What is an Order of Protection in Illinois?
If you are in an abusive relationship and are ready to end it, you may worry that taking steps to end the relationship will make the abuse worse. You may feel stuck in a cycle of fear, intimidation, and even violence. Research shows that many, if not most, injuries in domestic relationships occur when the victim attempts to leave the relationship.
Fortunately, Illinois law provides protection for victims of domestic abuse in the form of an Order of Protection. An Order of Protection can force your abuser to move out of your home and prohibit contact between you and your children. Listed below are the three types of Order of Protection in Illinois.
Emergency Order of Protection

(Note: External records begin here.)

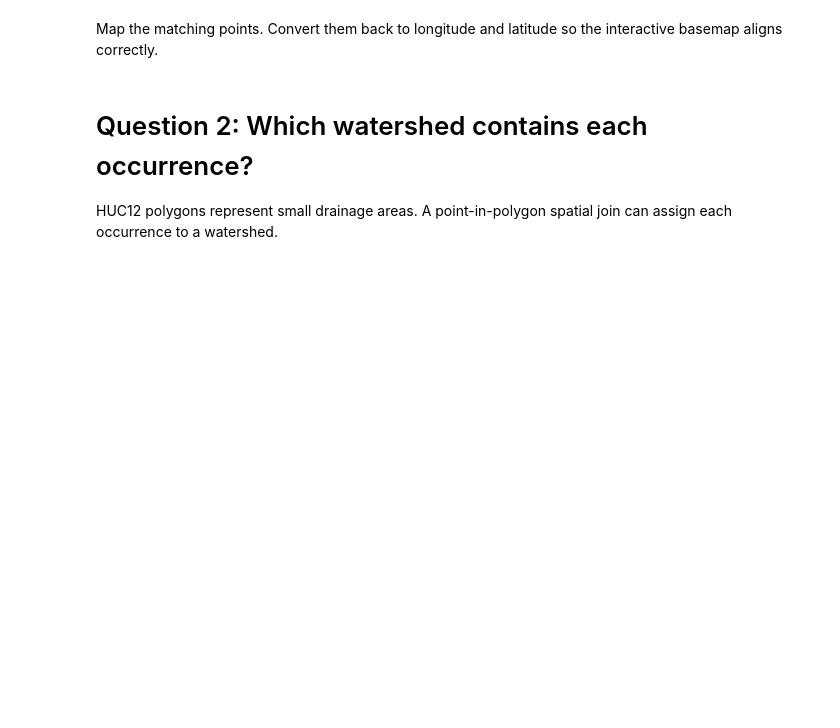
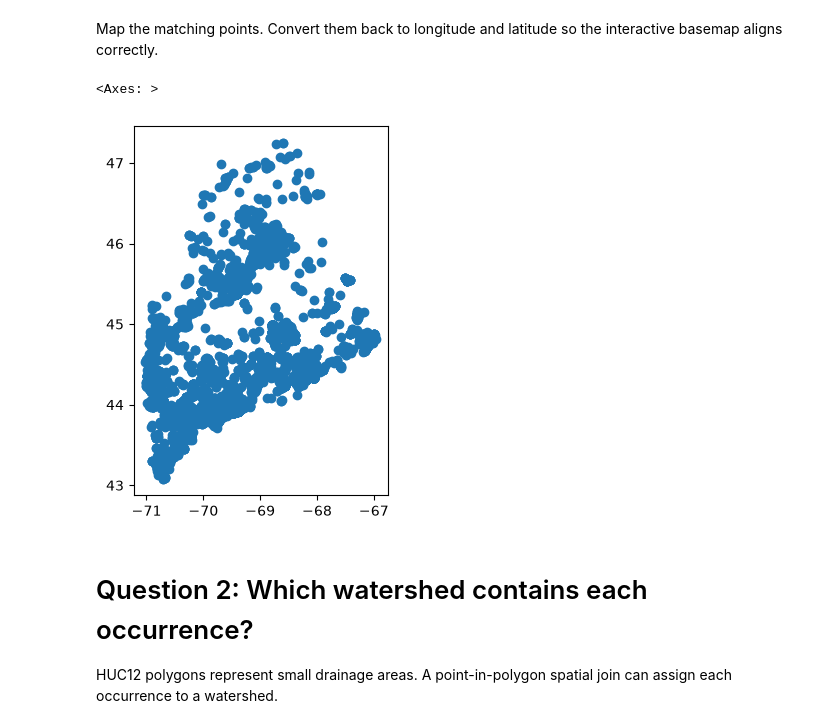
Before and after one commit to meganklutts/BIO597-SpatialBiodiversity, a Jupyter notebook: docs/labs/Lab04-VectorSpatialAnalysis.ipynb, the cells around one changed output. Cells and saved outputs as stored; diff of their text form; code cells hidden in the pictures; blank space fills up the shorter version.

```diff
--- a/docs/labs/Lab04-VectorSpatialAnalysis.ipynb
+++ b/docs/labs/Lab04-VectorSpatialAnalysis.ipynb
@@ -164,10 +248,14 @@ conserved_species_counts
 # %% [markdown]
 Map the matching points. Convert them back to longitude and latitude so the interactive basemap aligns correctly.
 # %%
-unique_conserved_records.to_crs("EPSG:4326").explore(
-    column="species",
-    tooltip=["species", "PARCEL_NAM", "PUB_ACCESS"],
-)
+# unique_conserved_records.to_crs("EPSG:4326").explore(
+#    column="species",
+#    tooltip=["species", "PARCEL_NAM", "PUB_ACCESS"],
+#)
+unique_conserved_records.to_crs("EPSG:4326").plot()
+# %% [output]
+<Axes: >
+[figure, added]
 # %% [markdown]
 # Question 2: Which watershed contains each occurrence?
 
```
Also changed, not shown: parts of 30 cells of this notebook.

Illinois law allows an Emergency Order of Protection (EOP) to be granted even when the subject – in this case, the abusive partner – is not present or even aware of the order. This kind of order is most often used when the immediate safety of a victim is at risk.
An EOP is a court order that prohibits the subject from threatening, abusing, harassing, or even contacting the victim of the abuse. An EOP can also prohibit the subject from coming within a certain distance of the victim, their children, and their workplace, home, or school. Generally, an EOP can be granted the same day you file and lasts 14-21 days.

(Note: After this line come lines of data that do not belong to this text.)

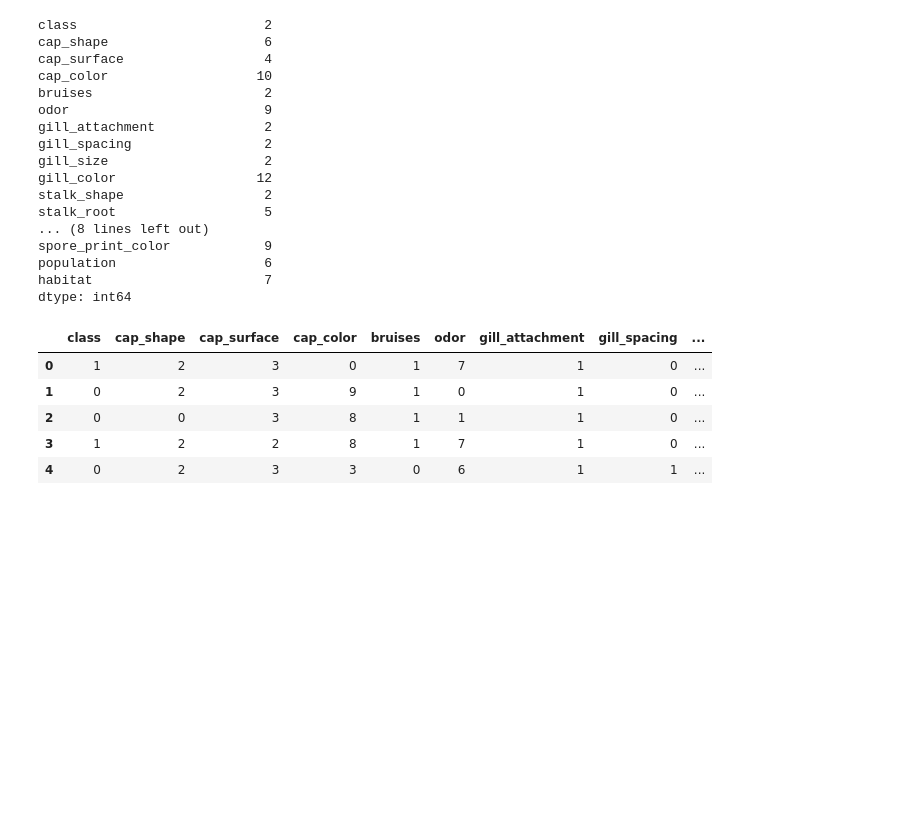
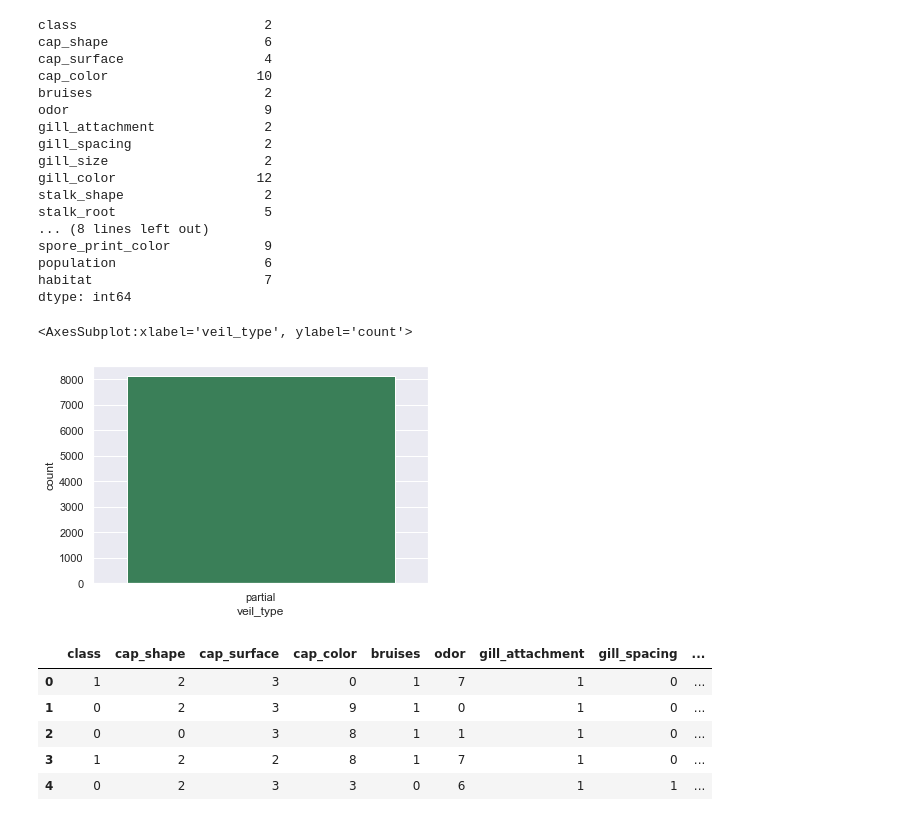
Before and after one commit to Vaishali715/Final_Project, a Jupyter notebook: Data_Visualization.ipynb, the cells around one changed output. Saved outputs shown, nothing was run; the diff lists cells and outputs as text; code cells hidden in the pictures; blank space fills up the shorter version.

```diff
--- a/Data_Visualization.ipynb
+++ b/Data_Visualization.ipynb
@@ -80,6 +77,11 @@ spore_print_color            9
 population                   6
 habitat                      7
 dtype: int64
+# %%
+sns.countplot(data=clean_mushroom, x='veil_type', color='seagreen')
+# %% [output]
+<AxesSubplot:xlabel='veil_type', ylabel='count'>
+[figure, added]
 # %%
 # Drop unnecessary features
 clean_mushroom = clean_mushroom.drop(["veil_type"], axis=1)
```
Also changed, not shown: parts of 43 cells of this notebook, 12 other files.
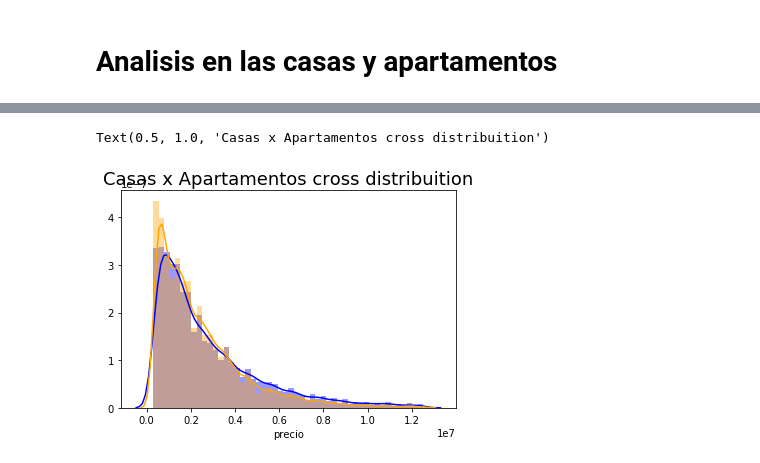
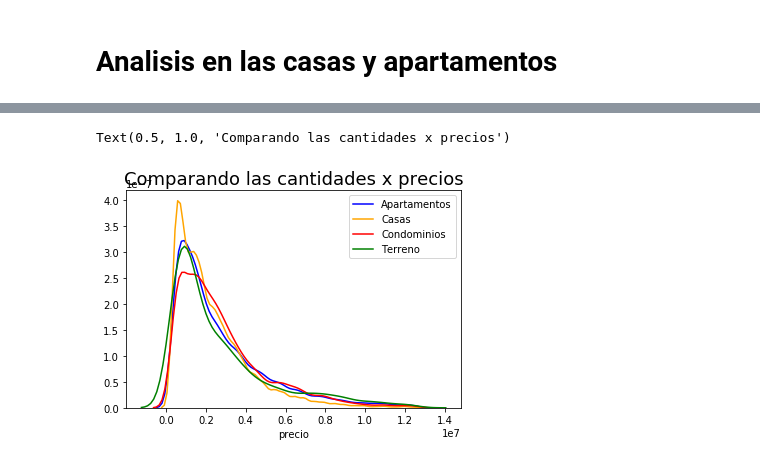
Before and after one commit to petermacgaul/orgaDatos-1, a Jupyter notebook: TP1/TP1.ipynb, the cells around one changed output, grey strips where cells are left out. Cells and saved outputs as stored; diff of their text form; code cells hidden in the pictures.

```diff
--- a/TP1/TP1.ipynb
+++ b/TP1/TP1.ipynb
@@ -66,3 +60,5 @@ propiedades_counts = propiedades['tipodepropiedad'].value_counts()
+# %%
+propiedades = propiedades.dropna(subset=['metroscubiertos'])
 # %%
 g = sns.barplot(x=propiedades_counts.values, y=propiedades_counts.index, orient='h')
 g.set_title("Cantidad de propiedades por tipo", fontsize=15)
@@ -94,0 +98,6 @@ Text(0, 0.5, 'Cantidad de apartamentos')
+# %%
+terreno = propiedades[propiedades['tipodepropiedad'] == 'Terreno']
+g = sns.distplot(terreno['precio'], color='green', label='Terreno')
+g.set_title("Precio de condominios", fontsize=18)
+g.set_xlabel("Precio de condominios",fontsize=18)
+g.set_ylabel("Cantidad de condominios", fontsize=18)
@@ -94,0 +107,6 @@ Text(0, 0.5, 'Cantidad de apartamentos')
+# %%
+condominios = propiedades[propiedades['tipodepropiedad'] == 'Casa en condominio']
+g = sns.distplot(condominios['precio'], color='red', label='Condominios')
+g.set_title("Precio de condominios", fontsize=18)
+g.set_xlabel("Precio de condominios",fontsize=18)
+g.set_ylabel("Cantidad de condominios", fontsize=18)
@@ -95,7 +116,9 @@ Text(0, 0.5, 'Cantidad de apartamentos')
 # %%
-g = sns.distplot(apartamentos['precio'], color='blue', label='Apartamentos')
-g = sns.distplot(casas['precio'], color='orange', label='Casas')
-g.set_title("Casas x Apartamentos cross distribuition", fontsize=18)
+g = sns.distplot(apartamentos['precio'], color='blue', label='Apartamentos', hist=False)
+g = sns.distplot(casas['precio'], color='orange', label='Casas', hist=False)
+g = sns.distplot(condominios['precio'], color='red', label='Condominios', hist=False)
+g = sns.distplot(terreno['precio'], color='green', label='Terreno',hist=False)
+g.set_title("Comparando las cantidades x precios", fontsize=18)
 # %% [output]
-Text(0.5, 1.0, 'Casas x Apartamentos cross distribuition')
+Text(0.5, 1.0, 'Comparando las cantidades x precios')
-[figure, old version]
+[figure, new version]
```
Also changed, not shown: parts of 10 cells of this notebook.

Interim Order of Protection
If your safety is not at immediate risk, you may file for an Order of Protection and be granted an Interim Order. This grants some protection for the person filing the Order of Protection before a court hearing has taken place to determine whether the Order of Protection has long-term merit. Unlike an EOP, the subject of an Interim Order must be notified and given the opportunity to appear in court.
Plenary Order of Protection
A Plenary Order of Protection is issued after a court hearing on the case has taken place, the subject of the order has had an opportunity to appear in court, and the court has sided with the victim.
Plenary Orders are the most effective types of orders since they can last the longest (usually up to two years) and have the widest options in terms of remedies.
What Happens if an Order of Protection is Violated?
If you obtain an Order of Protection and your abuser violates the terms of the order, he or she can be immediately arrested and face criminal charges. Any violation of an Order of Protection can provide a valuable record of abuse that may be useful when a court is making decisions about child custody and visitation rights.
Contact a Kane County Divorce Attorney
If you are in a relationship with an abusive partner, planning and preparation are an important part of maintaining your health and safety. The law office of Van A. Larson, P.C., can help you obtain an Order of Protection and will navigate your case with compassion and skill. Take the next step with the help of a Batavia, Illinois divorce attorney, and call our office at 630-879-9090 to get a free and confidential consultation today.